WHAT THIS TASK INVOLVES:
Check each line of the entries for the string "TextField". Report only how many lines have it.
Start of RECORDS PROVIDED
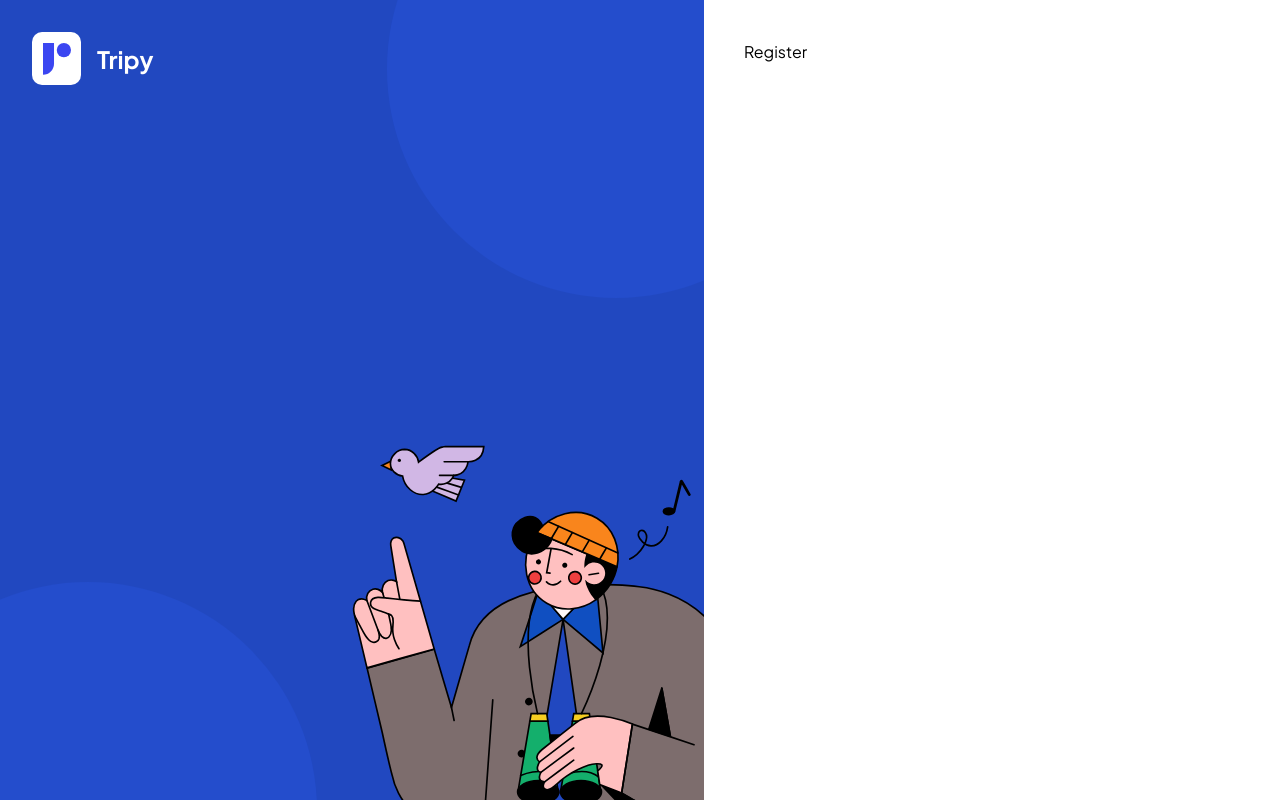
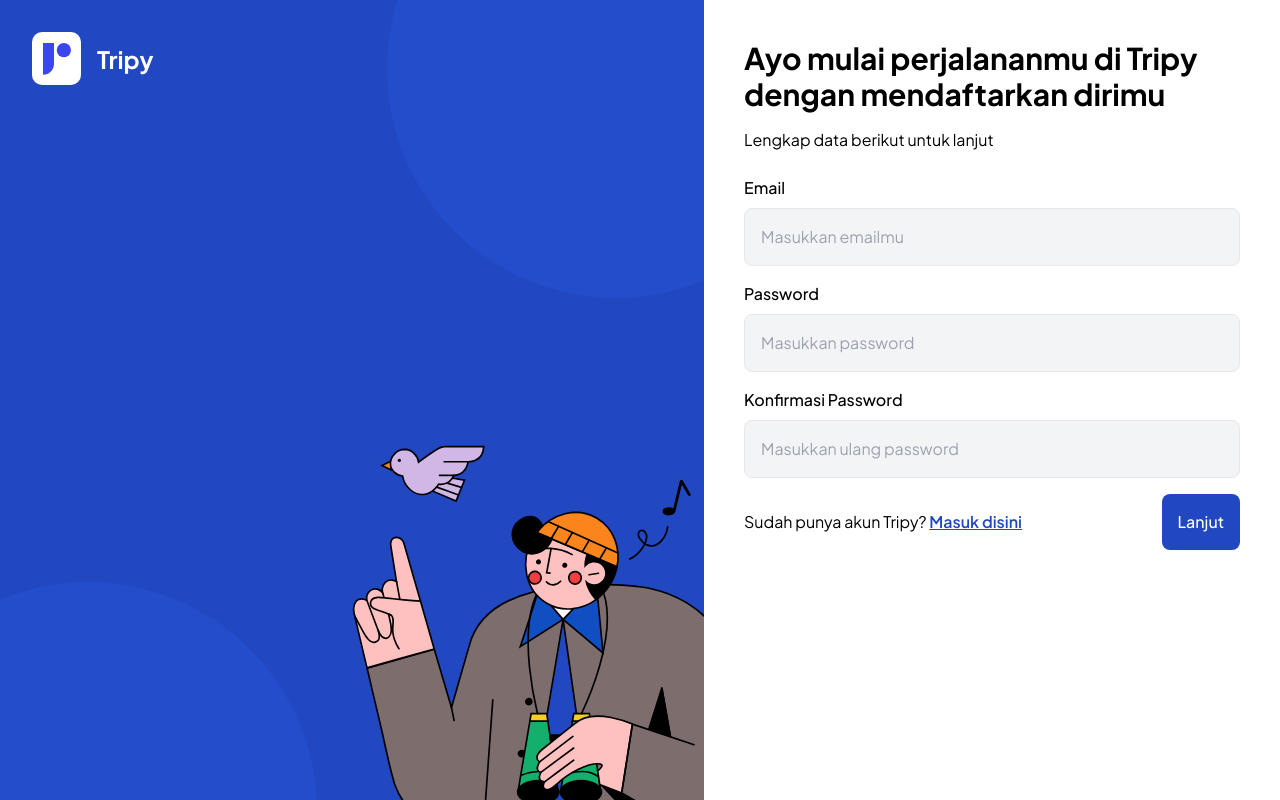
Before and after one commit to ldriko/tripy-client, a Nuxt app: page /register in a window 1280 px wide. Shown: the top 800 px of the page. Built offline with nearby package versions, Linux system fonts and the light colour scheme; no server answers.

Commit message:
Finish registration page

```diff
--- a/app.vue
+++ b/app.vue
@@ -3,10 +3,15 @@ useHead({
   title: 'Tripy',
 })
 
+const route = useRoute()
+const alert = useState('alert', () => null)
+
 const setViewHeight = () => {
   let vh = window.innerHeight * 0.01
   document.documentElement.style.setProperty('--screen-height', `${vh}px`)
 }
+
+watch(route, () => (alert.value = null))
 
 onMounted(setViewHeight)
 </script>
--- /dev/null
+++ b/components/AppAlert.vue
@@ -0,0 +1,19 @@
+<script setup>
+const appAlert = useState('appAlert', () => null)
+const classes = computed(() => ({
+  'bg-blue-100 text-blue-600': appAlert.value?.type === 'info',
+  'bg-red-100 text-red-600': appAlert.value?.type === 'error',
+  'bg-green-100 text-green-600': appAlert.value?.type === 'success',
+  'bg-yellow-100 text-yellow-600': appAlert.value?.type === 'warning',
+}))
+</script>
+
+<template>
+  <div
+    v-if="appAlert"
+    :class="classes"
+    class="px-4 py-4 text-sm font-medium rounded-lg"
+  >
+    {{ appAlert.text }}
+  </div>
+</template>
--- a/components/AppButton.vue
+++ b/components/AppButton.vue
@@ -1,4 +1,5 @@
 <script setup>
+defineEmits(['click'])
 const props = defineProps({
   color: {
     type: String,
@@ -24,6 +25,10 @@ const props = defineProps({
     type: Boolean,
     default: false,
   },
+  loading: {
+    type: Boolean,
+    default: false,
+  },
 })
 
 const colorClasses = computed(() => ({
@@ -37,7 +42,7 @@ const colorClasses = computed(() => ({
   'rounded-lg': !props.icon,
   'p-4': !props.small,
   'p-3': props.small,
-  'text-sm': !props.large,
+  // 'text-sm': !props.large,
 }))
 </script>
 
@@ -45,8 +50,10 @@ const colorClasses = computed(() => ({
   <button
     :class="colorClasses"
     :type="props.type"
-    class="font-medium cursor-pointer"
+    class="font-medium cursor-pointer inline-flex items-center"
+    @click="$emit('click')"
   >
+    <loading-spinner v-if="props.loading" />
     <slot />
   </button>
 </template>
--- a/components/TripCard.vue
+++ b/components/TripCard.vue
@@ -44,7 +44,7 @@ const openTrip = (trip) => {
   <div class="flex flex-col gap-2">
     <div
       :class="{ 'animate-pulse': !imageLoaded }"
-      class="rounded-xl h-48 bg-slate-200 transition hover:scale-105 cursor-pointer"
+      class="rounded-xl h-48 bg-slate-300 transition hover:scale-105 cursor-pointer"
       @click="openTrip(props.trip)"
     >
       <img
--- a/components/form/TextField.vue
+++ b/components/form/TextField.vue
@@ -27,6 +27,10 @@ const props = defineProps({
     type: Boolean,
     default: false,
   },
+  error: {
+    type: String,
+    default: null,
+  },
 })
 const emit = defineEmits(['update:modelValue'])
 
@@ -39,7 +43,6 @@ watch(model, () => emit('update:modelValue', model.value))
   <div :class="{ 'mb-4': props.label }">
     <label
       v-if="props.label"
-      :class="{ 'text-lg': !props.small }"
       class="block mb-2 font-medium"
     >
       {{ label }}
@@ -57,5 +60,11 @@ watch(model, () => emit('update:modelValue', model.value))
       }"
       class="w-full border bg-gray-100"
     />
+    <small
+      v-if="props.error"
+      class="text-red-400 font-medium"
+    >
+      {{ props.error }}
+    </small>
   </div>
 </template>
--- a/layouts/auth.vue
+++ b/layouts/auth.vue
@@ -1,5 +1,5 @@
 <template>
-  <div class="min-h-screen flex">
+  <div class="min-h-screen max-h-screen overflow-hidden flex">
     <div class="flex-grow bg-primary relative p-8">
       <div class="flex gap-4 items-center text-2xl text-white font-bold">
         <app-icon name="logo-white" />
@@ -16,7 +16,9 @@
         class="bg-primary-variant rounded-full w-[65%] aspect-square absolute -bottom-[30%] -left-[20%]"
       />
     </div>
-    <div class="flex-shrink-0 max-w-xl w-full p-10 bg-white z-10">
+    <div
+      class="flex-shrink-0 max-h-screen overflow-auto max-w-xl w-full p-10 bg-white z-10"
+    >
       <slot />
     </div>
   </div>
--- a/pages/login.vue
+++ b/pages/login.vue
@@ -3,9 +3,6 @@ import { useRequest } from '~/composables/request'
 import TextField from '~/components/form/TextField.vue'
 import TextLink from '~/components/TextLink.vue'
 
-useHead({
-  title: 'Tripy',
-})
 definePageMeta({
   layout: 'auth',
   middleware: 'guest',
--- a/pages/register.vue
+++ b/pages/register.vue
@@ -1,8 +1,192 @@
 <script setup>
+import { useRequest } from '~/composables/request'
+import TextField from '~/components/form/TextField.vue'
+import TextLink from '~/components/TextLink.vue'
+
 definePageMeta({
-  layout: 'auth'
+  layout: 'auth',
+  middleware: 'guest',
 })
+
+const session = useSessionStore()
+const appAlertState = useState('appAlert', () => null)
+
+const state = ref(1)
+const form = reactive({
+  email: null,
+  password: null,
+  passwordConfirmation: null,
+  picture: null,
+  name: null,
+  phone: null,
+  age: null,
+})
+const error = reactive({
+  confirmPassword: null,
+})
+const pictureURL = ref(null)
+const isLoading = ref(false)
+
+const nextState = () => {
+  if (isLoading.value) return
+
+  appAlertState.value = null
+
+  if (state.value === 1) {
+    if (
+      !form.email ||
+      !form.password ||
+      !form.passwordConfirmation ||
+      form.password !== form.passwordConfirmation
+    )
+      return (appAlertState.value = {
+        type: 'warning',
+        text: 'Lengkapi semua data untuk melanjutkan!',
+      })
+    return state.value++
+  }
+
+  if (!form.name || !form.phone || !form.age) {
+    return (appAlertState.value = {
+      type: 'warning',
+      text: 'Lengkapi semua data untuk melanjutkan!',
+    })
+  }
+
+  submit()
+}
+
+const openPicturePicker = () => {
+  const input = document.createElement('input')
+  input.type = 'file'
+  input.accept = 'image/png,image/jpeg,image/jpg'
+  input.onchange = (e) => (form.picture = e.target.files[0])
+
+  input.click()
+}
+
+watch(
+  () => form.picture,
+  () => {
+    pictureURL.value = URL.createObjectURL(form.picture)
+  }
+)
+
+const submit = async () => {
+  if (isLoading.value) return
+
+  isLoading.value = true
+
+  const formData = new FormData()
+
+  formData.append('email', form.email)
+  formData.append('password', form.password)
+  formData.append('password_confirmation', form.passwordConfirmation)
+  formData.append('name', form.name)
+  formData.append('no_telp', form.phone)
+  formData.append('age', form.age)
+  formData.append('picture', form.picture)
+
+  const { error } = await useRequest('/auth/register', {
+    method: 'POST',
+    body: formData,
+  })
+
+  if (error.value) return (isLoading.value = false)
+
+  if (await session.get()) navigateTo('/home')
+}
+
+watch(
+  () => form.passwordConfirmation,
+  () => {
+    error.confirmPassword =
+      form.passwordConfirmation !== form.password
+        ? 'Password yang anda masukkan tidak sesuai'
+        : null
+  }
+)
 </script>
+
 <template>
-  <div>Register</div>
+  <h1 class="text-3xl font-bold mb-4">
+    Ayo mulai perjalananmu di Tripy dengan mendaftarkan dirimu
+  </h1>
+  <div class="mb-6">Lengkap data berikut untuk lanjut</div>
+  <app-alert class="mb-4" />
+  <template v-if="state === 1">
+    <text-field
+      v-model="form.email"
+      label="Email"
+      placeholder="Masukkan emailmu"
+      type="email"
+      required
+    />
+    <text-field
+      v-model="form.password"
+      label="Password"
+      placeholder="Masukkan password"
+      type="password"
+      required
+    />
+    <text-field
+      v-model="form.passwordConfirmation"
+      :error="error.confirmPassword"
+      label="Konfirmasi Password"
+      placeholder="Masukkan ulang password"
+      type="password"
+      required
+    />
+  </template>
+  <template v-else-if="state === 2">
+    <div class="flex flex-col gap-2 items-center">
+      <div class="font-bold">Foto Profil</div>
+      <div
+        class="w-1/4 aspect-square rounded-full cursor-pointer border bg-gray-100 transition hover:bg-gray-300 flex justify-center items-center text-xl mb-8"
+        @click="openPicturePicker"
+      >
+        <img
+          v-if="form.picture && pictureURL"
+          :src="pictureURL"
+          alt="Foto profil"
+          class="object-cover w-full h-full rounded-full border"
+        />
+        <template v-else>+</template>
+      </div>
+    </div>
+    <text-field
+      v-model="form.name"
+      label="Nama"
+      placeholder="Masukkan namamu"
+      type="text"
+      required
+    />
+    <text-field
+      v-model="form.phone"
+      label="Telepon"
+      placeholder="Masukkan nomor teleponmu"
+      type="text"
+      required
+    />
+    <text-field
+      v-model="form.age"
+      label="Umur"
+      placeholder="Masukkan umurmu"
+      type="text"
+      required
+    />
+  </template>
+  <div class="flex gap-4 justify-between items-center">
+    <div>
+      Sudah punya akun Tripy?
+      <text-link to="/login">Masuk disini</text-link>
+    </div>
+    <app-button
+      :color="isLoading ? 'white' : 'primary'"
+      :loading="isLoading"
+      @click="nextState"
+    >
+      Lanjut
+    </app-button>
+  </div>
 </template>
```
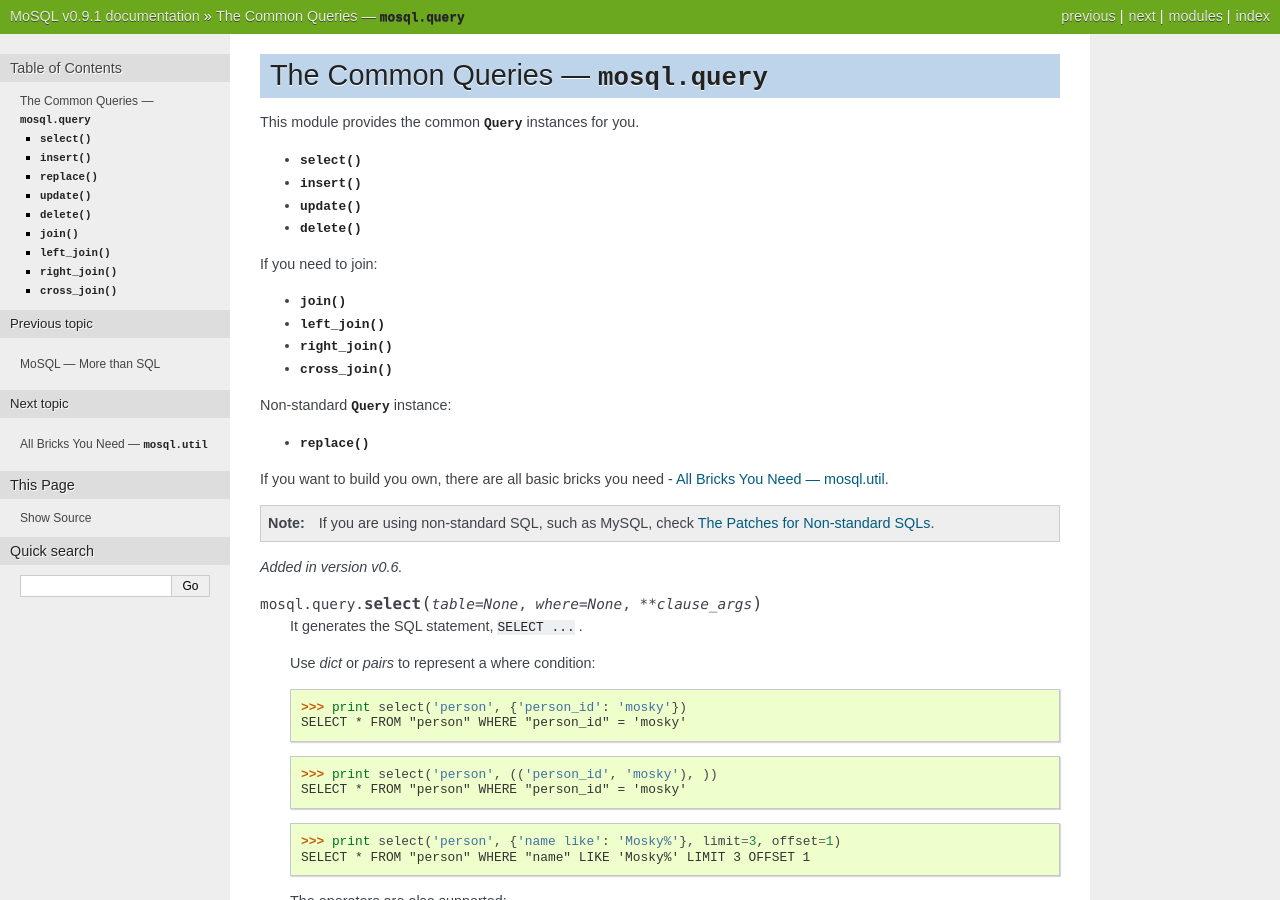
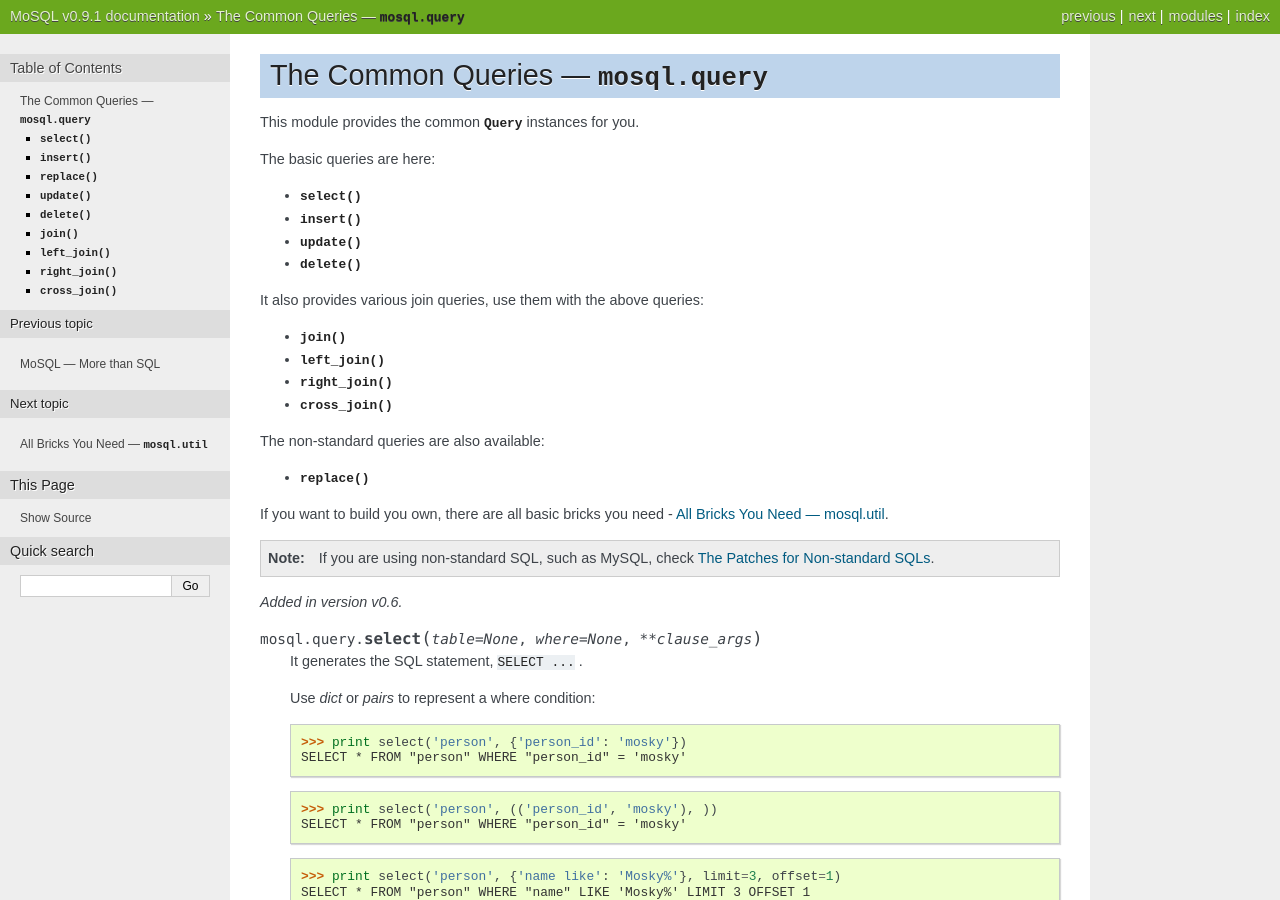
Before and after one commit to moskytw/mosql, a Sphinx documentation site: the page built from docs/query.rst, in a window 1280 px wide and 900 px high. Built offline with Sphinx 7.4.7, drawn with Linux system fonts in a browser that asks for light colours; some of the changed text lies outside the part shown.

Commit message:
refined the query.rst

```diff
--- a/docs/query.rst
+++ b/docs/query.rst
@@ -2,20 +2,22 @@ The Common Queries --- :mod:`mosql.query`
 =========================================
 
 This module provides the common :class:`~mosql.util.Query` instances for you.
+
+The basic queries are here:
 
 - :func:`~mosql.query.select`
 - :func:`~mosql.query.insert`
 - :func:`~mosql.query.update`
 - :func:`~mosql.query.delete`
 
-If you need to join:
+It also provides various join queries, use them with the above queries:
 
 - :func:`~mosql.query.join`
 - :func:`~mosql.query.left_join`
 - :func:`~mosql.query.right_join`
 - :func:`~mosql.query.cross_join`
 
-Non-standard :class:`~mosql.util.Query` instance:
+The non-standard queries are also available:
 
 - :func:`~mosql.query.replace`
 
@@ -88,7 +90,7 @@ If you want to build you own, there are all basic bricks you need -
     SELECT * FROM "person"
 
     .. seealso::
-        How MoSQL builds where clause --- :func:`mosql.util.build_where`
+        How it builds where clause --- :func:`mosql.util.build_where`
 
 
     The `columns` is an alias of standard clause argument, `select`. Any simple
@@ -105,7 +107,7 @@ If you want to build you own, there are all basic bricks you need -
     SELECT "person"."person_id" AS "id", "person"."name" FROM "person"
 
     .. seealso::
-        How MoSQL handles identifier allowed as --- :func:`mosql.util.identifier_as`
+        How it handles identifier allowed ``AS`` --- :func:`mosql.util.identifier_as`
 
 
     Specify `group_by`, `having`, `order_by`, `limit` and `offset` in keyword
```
End of RECORDS PROVIDED
SOLUTION FOR THIS PROBLEM:
4